§ **Data for this task**
########
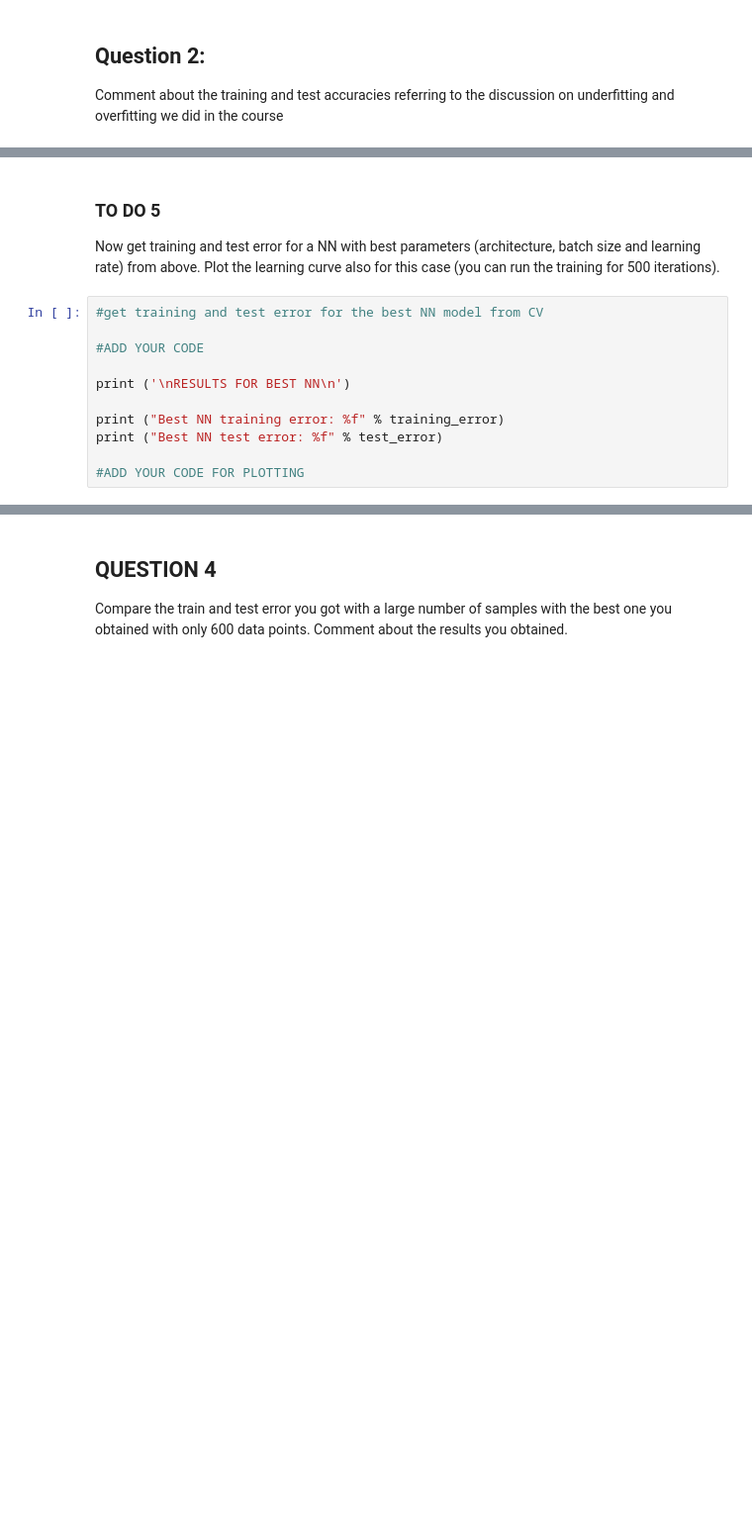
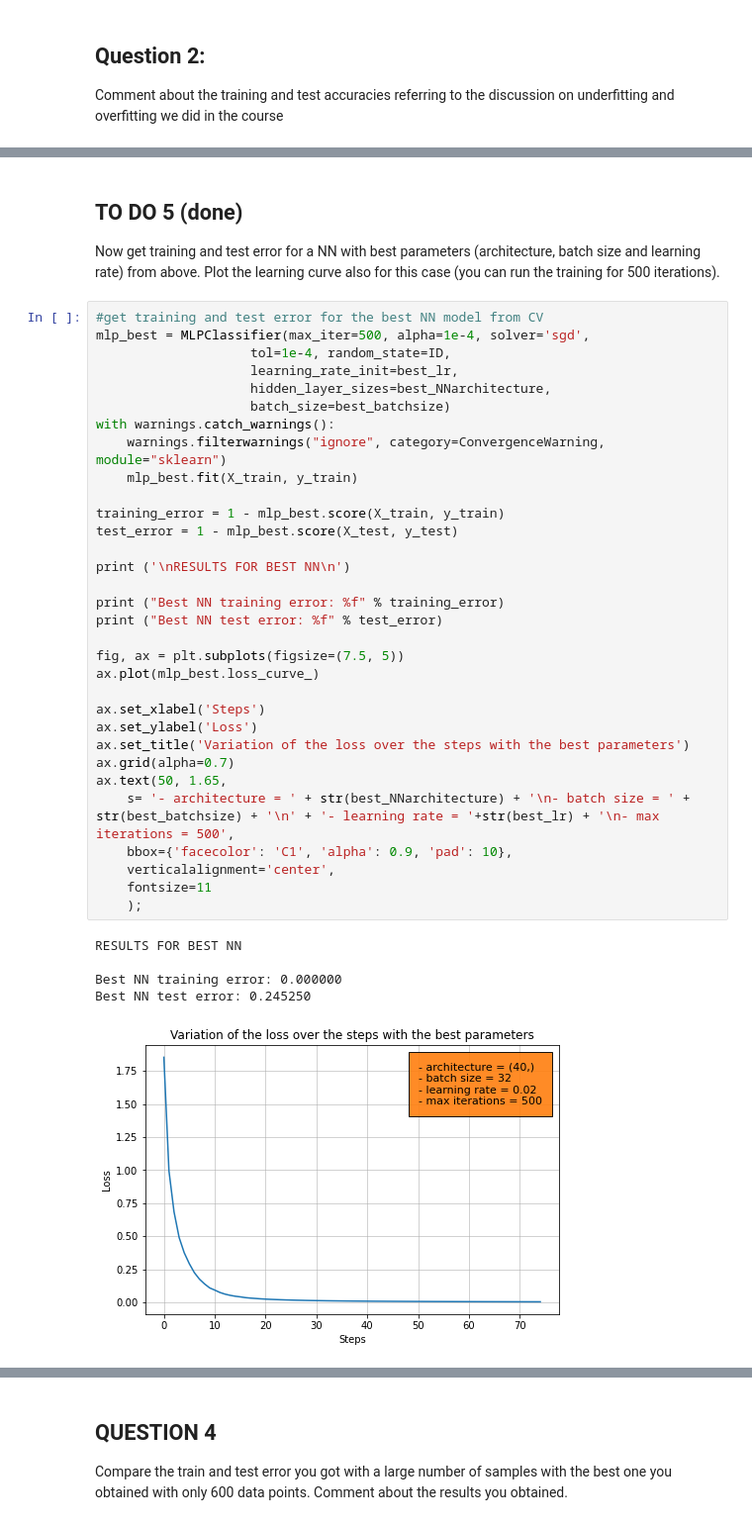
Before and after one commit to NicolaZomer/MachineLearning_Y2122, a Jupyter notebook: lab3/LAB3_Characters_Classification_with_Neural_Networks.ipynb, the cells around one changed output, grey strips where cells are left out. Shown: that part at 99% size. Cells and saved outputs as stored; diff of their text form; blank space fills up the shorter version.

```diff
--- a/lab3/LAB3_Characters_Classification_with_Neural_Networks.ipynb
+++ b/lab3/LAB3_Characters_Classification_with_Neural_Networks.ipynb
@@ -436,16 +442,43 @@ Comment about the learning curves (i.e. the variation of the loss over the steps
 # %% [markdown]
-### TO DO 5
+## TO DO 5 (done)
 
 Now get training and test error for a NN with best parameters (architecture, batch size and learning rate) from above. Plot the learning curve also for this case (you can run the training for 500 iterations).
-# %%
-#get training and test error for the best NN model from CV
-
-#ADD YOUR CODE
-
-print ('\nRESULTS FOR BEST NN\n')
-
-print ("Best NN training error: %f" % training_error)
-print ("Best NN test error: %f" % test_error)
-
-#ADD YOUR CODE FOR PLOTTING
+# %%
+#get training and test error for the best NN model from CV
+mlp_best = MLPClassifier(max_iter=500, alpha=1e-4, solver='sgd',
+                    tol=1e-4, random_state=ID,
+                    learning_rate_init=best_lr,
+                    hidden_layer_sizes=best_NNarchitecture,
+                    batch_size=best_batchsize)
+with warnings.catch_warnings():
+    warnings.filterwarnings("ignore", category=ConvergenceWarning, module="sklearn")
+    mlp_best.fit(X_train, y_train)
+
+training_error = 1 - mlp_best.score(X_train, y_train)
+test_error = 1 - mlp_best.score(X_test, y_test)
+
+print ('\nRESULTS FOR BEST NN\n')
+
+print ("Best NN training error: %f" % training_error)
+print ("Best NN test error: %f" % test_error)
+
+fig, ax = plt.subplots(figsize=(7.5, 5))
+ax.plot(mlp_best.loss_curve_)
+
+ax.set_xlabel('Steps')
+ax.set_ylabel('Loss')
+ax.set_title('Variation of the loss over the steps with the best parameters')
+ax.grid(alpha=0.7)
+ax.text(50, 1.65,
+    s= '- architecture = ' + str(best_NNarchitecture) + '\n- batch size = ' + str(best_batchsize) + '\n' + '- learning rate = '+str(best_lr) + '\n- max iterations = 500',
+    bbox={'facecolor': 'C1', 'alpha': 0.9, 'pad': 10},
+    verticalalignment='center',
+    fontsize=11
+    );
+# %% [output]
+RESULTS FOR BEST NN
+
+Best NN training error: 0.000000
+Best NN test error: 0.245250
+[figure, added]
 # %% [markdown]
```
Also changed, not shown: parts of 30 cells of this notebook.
########
§ **Assigned task**
The lines to return are those in the material above that hold "alpha".

§ **Output for this exercise**
+mlp_best = MLPClassifier(max_iter=500, alpha=1e-4, solver='sgd',
+ax.grid(alpha=0.7)
+    bbox={'facecolor': 'C1', 'alpha': 0.9, 'pad': 10},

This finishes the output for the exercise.